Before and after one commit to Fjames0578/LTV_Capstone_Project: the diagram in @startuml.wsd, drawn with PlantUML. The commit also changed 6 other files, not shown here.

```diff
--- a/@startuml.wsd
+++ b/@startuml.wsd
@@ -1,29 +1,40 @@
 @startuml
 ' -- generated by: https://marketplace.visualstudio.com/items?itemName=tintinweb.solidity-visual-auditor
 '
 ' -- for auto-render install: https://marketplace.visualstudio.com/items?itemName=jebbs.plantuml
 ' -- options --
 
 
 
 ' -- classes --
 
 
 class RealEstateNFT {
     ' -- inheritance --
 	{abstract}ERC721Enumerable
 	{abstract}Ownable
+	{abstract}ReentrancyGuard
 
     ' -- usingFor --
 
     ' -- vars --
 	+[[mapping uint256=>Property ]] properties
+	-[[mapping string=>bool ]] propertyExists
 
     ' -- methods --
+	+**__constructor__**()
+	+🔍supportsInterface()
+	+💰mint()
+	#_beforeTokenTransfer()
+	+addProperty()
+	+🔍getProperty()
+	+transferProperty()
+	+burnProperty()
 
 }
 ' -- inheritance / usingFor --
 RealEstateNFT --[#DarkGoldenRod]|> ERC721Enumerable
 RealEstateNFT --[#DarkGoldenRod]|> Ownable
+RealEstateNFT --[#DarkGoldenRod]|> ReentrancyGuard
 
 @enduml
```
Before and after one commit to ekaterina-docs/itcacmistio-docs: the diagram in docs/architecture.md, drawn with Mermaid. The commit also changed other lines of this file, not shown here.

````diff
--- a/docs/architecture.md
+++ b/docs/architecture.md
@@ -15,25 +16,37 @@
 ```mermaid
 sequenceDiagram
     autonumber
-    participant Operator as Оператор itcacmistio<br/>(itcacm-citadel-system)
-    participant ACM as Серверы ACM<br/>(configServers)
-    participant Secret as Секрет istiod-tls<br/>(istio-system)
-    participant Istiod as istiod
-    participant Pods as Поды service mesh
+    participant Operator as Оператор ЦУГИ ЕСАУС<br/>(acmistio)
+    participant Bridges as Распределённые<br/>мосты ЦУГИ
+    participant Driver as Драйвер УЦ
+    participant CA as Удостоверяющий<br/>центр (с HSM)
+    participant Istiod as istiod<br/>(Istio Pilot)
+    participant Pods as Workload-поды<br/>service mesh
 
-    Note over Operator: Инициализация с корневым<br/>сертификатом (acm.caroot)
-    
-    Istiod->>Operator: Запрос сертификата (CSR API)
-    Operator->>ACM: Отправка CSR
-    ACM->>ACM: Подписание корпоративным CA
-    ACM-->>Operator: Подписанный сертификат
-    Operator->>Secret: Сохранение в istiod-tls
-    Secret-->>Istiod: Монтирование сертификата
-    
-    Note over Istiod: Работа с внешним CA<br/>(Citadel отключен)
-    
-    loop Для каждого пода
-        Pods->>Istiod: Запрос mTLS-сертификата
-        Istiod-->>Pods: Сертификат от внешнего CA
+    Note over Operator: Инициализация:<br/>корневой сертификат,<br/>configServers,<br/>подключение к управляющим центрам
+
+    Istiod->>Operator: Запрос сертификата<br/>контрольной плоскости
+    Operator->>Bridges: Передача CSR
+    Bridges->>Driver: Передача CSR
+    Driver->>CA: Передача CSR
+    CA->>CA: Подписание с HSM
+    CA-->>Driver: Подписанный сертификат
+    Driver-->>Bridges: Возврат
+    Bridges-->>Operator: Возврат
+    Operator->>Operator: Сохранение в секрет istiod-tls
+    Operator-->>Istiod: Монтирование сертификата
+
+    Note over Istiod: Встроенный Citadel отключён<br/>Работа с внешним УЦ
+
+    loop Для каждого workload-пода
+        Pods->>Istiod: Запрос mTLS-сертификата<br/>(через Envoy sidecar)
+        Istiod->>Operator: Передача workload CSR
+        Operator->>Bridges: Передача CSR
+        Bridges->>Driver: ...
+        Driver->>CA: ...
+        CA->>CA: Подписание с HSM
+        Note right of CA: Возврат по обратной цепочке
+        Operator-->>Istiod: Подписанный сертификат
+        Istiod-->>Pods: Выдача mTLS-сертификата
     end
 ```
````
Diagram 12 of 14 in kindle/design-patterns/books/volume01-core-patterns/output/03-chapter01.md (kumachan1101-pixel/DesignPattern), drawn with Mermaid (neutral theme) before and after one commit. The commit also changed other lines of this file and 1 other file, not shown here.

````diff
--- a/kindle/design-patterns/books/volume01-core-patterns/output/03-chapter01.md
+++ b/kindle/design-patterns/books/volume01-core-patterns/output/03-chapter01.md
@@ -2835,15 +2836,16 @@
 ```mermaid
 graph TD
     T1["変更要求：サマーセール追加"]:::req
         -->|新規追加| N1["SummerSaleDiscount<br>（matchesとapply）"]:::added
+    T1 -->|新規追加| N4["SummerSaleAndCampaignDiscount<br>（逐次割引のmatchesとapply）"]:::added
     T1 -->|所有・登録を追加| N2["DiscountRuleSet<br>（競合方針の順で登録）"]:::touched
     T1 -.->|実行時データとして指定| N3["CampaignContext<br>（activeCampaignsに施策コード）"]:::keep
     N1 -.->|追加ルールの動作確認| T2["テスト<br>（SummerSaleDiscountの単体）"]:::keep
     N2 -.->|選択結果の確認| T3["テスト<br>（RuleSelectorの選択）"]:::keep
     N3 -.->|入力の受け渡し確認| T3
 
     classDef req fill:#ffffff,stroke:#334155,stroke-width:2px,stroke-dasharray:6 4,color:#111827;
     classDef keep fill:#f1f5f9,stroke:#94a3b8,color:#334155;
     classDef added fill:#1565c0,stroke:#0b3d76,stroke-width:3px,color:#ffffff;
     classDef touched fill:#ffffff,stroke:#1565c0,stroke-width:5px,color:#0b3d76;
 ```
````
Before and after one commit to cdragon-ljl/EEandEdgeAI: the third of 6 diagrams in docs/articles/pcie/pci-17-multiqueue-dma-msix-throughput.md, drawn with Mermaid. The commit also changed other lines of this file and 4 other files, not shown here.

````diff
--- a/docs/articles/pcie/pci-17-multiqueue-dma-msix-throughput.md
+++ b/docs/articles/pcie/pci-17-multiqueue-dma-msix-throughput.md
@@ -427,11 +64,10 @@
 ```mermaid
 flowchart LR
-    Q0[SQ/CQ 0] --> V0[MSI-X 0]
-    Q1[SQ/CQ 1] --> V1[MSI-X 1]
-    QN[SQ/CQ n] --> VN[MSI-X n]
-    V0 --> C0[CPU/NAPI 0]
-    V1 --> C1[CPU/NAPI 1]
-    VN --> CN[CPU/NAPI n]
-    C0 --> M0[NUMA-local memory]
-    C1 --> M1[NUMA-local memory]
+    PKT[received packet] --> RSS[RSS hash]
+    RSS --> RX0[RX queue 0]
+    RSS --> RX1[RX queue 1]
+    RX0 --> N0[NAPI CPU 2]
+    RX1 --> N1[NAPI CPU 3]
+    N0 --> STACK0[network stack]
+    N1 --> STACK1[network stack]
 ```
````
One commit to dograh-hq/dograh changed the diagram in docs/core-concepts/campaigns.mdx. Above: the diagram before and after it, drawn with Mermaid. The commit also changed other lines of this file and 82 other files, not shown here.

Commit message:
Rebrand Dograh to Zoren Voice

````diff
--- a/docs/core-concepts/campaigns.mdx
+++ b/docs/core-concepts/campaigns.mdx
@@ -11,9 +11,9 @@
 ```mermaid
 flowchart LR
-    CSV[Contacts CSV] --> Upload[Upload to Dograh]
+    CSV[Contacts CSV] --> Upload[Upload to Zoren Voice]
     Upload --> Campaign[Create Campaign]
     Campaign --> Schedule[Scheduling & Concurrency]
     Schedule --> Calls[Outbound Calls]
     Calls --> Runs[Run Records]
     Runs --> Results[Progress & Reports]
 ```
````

▶ _Directions for this task_: I would like you to return every entry exactly, with nothing changed.

▶ _Your response_:
Before and after one commit to Fjames0578/LTV_Capstone_Project: the diagram in @startuml.wsd, drawn with PlantUML. The commit also changed 6 other files, not shown here.

```diff
--- a/@startuml.wsd
+++ b/@startuml.wsd
@@ -1,29 +1,40 @@
 @startuml
 ' -- generated by: https://marketplace.visualstudio.com/items?itemName=tintinweb.solidity-visual-auditor
 '
 ' -- for auto-render install: https://marketplace.visualstudio.com/items?itemName=jebbs.plantuml
 ' -- options --
 
 
 
 ' -- classes --
 
 
 class RealEstateNFT {
     ' -- inheritance --
 	{abstract}ERC721Enumerable
 	{abstract}Ownable
+	{abstract}ReentrancyGuard
 
     ' -- usingFor --
 
     ' -- vars --
 	+[[mapping uint256=>Property ]] properties
+	-[[mapping string=>bool ]] propertyExists
 
     ' -- methods --
+	+**__constructor__**()
+	+🔍supportsInterface()
+	+💰mint()
+	#_beforeTokenTransfer()
+	+addProperty()
+	+🔍getProperty()
+	+transferProperty()
+	+burnProperty()
 
 }
 ' -- inheritance / usingFor --
 RealEstateNFT --[#DarkGoldenRod]|> ERC721Enumerable
 RealEstateNFT --[#DarkGoldenRod]|> Ownable
+RealEstateNFT --[#DarkGoldenRod]|> ReentrancyGuard
 
 @enduml
```
Before and after one commit to ekaterina-docs/itcacmistio-docs: the diagram in docs/architecture.md, drawn with Mermaid. The commit also changed other lines of this file, not shown here.

````diff
--- a/docs/architecture.md
+++ b/docs/architecture.md
@@ -15,25 +16,37 @@
 ```mermaid
 sequenceDiagram
     autonumber
-    participant Operator as Оператор itcacmistio<br/>(itcacm-citadel-system)
-    participant ACM as Серверы ACM<br/>(configServers)
-    participant Secret as Секрет istiod-tls<br/>(istio-system)
-    participant Istiod as istiod
-    participant Pods as Поды service mesh
+    participant Operator as Оператор ЦУГИ ЕСАУС<br/>(acmistio)
+    participant Bridges as Распределённые<br/>мосты ЦУГИ
+    participant Driver as Драйвер УЦ
+    participant CA as Удостоверяющий<br/>центр (с HSM)
+    participant Istiod as istiod<br/>(Istio Pilot)
+    participant Pods as Workload-поды<br/>service mesh
 
-    Note over Operator: Инициализация с корневым<br/>сертификатом (acm.caroot)
-    
-    Istiod->>Operator: Запрос сертификата (CSR API)
-    Operator->>ACM: Отправка CSR
-    ACM->>ACM: Подписание корпоративным CA
-    ACM-->>Operator: Подписанный сертификат
-    Operator->>Secret: Сохранение в istiod-tls
-    Secret-->>Istiod: Монтирование сертификата
-    
-    Note over Istiod: Работа с внешним CA<br/>(Citadel отключен)
-    
-    loop Для каждого пода
-        Pods->>Istiod: Запрос mTLS-сертификата
-        Istiod-->>Pods: Сертификат от внешнего CA
+    Note over Operator: Инициализация:<br/>корневой сертификат,<br/>configServers,<br/>подключение к управляющим центрам
+
+    Istiod->>Operator: Запрос сертификата<br/>контрольной плоскости
+    Operator->>Bridges: Передача CSR
+    Bridges->>Driver: Передача CSR
+    Driver->>CA: Передача CSR
+    CA->>CA: Подписание с HSM
+    CA-->>Driver: Подписанный сертификат
+    Driver-->>Bridges: Возврат
+    Bridges-->>Operator: Возврат
+    Operator->>Operator: Сохранение в секрет istiod-tls
+    Operator-->>Istiod: Монтирование сертификата
+
+    Note over Istiod: Встроенный Citadel отключён<br/>Работа с внешним УЦ
+
+    loop Для каждого workload-пода
+        Pods->>Istiod: Запрос mTLS-сертификата<br/>(через Envoy sidecar)
+        Istiod->>Operator: Передача workload CSR
+        Operator->>Bridges: Передача CSR
+        Bridges->>Driver: ...
+        Driver->>CA: ...
+        CA->>CA: Подписание с HSM
+        Note right of CA: Возврат по обратной цепочке
+        Operator-->>Istiod: Подписанный сертификат
+        Istiod-->>Pods: Выдача mTLS-сертификата
     end
 ```
````
Diagram 12 of 14 in kindle/design-patterns/books/volume01-core-patterns/output/03-chapter01.md (kumachan1101-pixel/DesignPattern), drawn with Mermaid (neutral theme) before and after one commit. The commit also changed other lines of this file and 1 other file, not shown here.

````diff
--- a/kindle/design-patterns/books/volume01-core-patterns/output/03-chapter01.md
+++ b/kindle/design-patterns/books/volume01-core-patterns/output/03-chapter01.md
@@ -2835,15 +2836,16 @@
 ```mermaid
 graph TD
     T1["変更要求：サマーセール追加"]:::req
         -->|新規追加| N1["SummerSaleDiscount<br>（matchesとapply）"]:::added
+    T1 -->|新規追加| N4["SummerSaleAndCampaignDiscount<br>（逐次割引のmatchesとapply）"]:::added
     T1 -->|所有・登録を追加| N2["DiscountRuleSet<br>（競合方針の順で登録）"]:::touched
     T1 -.->|実行時データとして指定| N3["CampaignContext<br>（activeCampaignsに施策コード）"]:::keep
     N1 -.->|追加ルールの動作確認| T2["テスト<br>（SummerSaleDiscountの単体）"]:::keep
     N2 -.->|選択結果の確認| T3["テスト<br>（RuleSelectorの選択）"]:::keep
     N3 -.->|入力の受け渡し確認| T3
 
     classDef req fill:#ffffff,stroke:#334155,stroke-width:2px,stroke-dasharray:6 4,color:#111827;
     classDef keep fill:#f1f5f9,stroke:#94a3b8,color:#334155;
     classDef added fill:#1565c0,stroke:#0b3d76,stroke-width:3px,color:#ffffff;
     classDef touched fill:#ffffff,stroke:#1565c0,stroke-width:5px,color:#0b3d76;
 ```
````
Before and after one commit to cdragon-ljl/EEandEdgeAI: the third of 6 diagrams in docs/articles/pcie/pci-17-multiqueue-dma-msix-throughput.md, drawn with Mermaid. The commit also changed other lines of this file and 4 other files, not shown here.

````diff
--- a/docs/articles/pcie/pci-17-multiqueue-dma-msix-throughput.md
+++ b/docs/articles/pcie/pci-17-multiqueue-dma-msix-throughput.md
@@ -427,11 +64,10 @@
 ```mermaid
 flowchart LR
-    Q0[SQ/CQ 0] --> V0[MSI-X 0]
-    Q1[SQ/CQ 1] --> V1[MSI-X 1]
-    QN[SQ/CQ n] --> VN[MSI-X n]
-    V0 --> C0[CPU/NAPI 0]
-    V1 --> C1[CPU/NAPI 1]
-    VN --> CN[CPU/NAPI n]
-    C0 --> M0[NUMA-local memory]
-    C1 --> M1[NUMA-local memory]
+    PKT[received packet] --> RSS[RSS hash]
+    RSS --> RX0[RX queue 0]
+    RSS --> RX1[RX queue 1]
+    RX0 --> N0[NAPI CPU 2]
+    RX1 --> N1[NAPI CPU 3]
+    N0 --> STACK0[network stack]
+    N1 --> STACK1[network stack]
 ```
````
One commit to dograh-hq/dograh changed the diagram in docs/core-concepts/campaigns.mdx. Above: the diagram before and after it, drawn with Mermaid. The commit also changed other lines of this file and 82 other files, not shown here.

Commit message:
Rebrand Dograh to Zoren Voice

````diff
--- a/docs/core-concepts/campaigns.mdx
+++ b/docs/core-concepts/campaigns.mdx
@@ -11,9 +11,9 @@
 ```mermaid
 flowchart LR
-    CSV[Contacts CSV] --> Upload[Upload to Dograh]
+    CSV[Contacts CSV] --> Upload[Upload to Zoren Voice]
     Upload --> Campaign[Create Campaign]
     Campaign --> Schedule[Scheduling & Concurrency]
     Schedule --> Calls[Outbound Calls]
     Calls --> Runs[Run Records]
     Runs --> Results[Progress & Reports]
 ```
````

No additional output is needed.